The Russell and Angelica Berrie Program in Cellular Therapy

A New Frontier in Diabetes Research

The Berrie Medical Science Pavilion, New York City

In May 2003, The Russell Berrie Foundation’s $12 million gift to Columbia University School of Medicine created an innovative program in cellular therapies focused on preventing and curing diabetes. Spearheaded by top scientist Dr. Rudolph Liebel, the cellular therapy program is conducting research in innovative ways to confront the war on diabetes.

Dr Liebel and other Columbia University colleagues work closely with top level scientists and researchers in other leading medical schools across the country and abroad, such as Harvard, Vanderbilt and Jerusalem universities. Together they collaborate in joint research projects as well as share results about their individual work, which could lead to advances that one day may spare patients the need for daily insulin injections and prevent the devastating complications of diabetes— blindness, amputation, kidney failure, nerve damage and heart disease.

"The importance of this gift is that it keeps alive Russ's dream of finding a cure for diabetes. By collaborating with the best minds in research, we will achieve that dream and improve the health and lives of millions of people who live with this disease and its devastating complications," said Angelica Berrie, president of the Russell Berrie Foundation.

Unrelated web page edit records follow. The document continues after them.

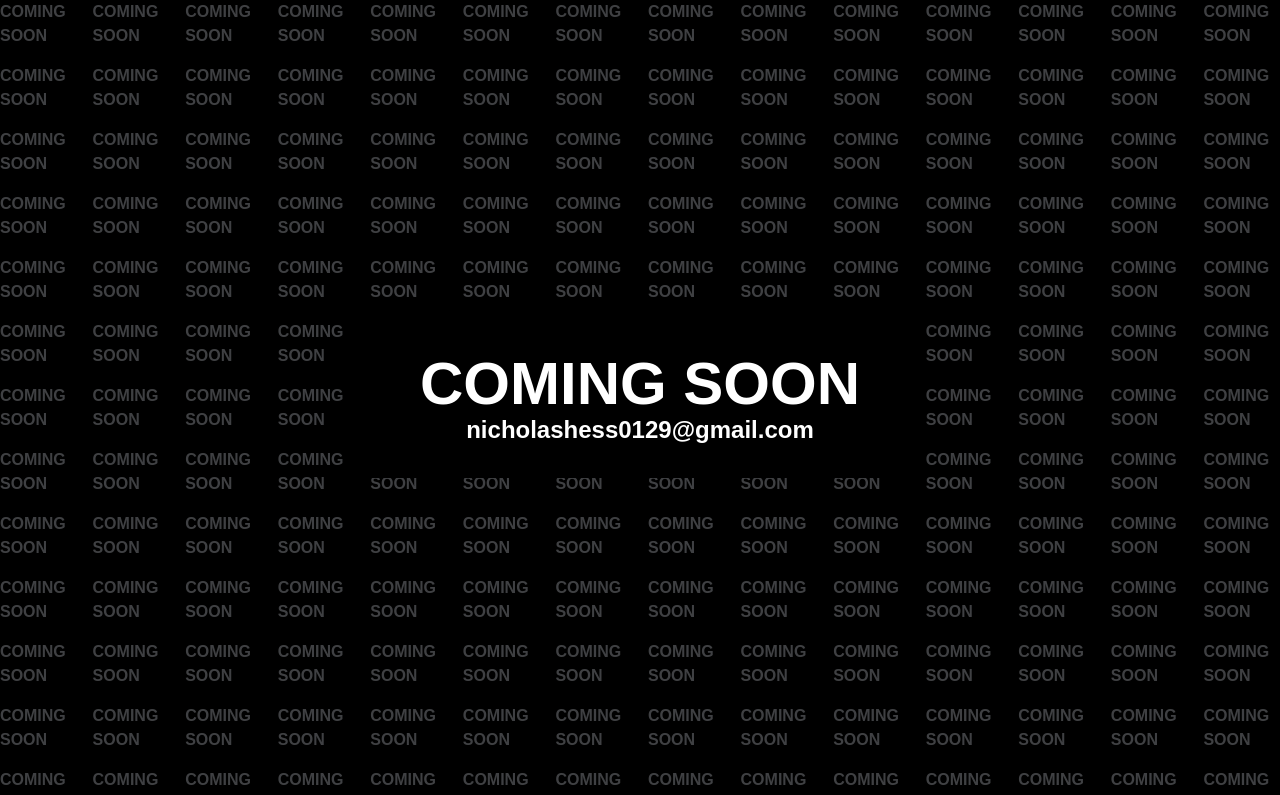
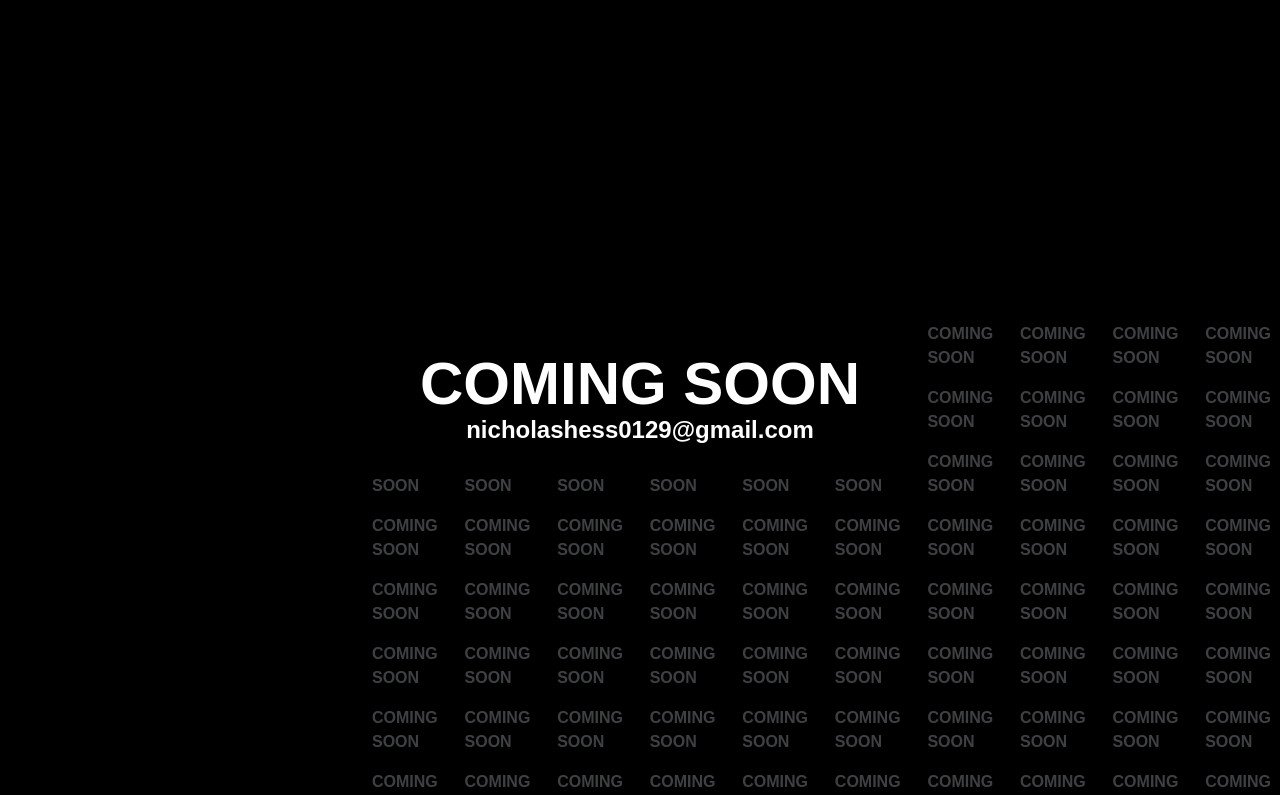
Before and after one commit to hessnt30/port, a Next.js app: page / in a window 1280 px wide. Shown: the top 795 px of the page. Built offline with nearby package versions, Linux system fonts and the light colour scheme.

Commit message:
Refactor Home component layout and styles

```diff
--- a/app/page.tsx
+++ b/app/page.tsx
@@ -2,17 +2,23 @@ export default function Home() {
   const comingSoon = Array(300).fill("COMING SOON");
 
   return (
-    <div className="flex min-h-screen justify-center items-center overflow-hidden bg-black">
-      <main>
-        <div className="absolute inset-0 z-0 grid grid-cols-6 md:grid-cols-10 lg:grid-cols-14 gap-4 opacity-30 text-gray-300 text-sm md:text-base font-bold select-none">
+    <div className="relative flex h-screen w-screen justify-center items-center overflow-hidden bg-black">
+      <main className="relative z-10">
+        {/* Background */}
+        <div className="absolute inset-0 h-screen w-screen z-0 grid grid-cols-6 md:grid-cols-10 lg:grid-cols-14 gap-4 opacity-30 text-gray-300 text-sm md:text-base font-bold select-none pointer-events-none">
           {comingSoon.map((item, index) => (
             <span key={index}>{item}</span>
           ))}
         </div>
 
-        <div className="z-10 relative font-bold px-15 py-8 bg-black">
-          <h1 className="text-4xl md:text-6xl text-white">COMING SOON</h1>
-          <p className="text-center md:text-2xl text-white">nicholashess0129@gmail.com</p>
+        {/* Foreground */}
+        <div className="relative z-10 font-bold px-12 py-8 bg-black">
+          <h1 className="text-4xl md:text-6xl text-white text-center">
+            COMING SOON
+          </h1>
+          <p className="text-center md:text-2xl text-white">
+            nicholashess0129@gmail.com
+          </p>
         </div>
       </main>
     </div>
```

"This gift will permit an assault on the disease using cellular and gene therapy to dramatically change the course of the disease and the lives of diabetes patients," stated the outgoing dean of the Faculty of Medicine at Columbia University, Dr. Gerald Fischbach.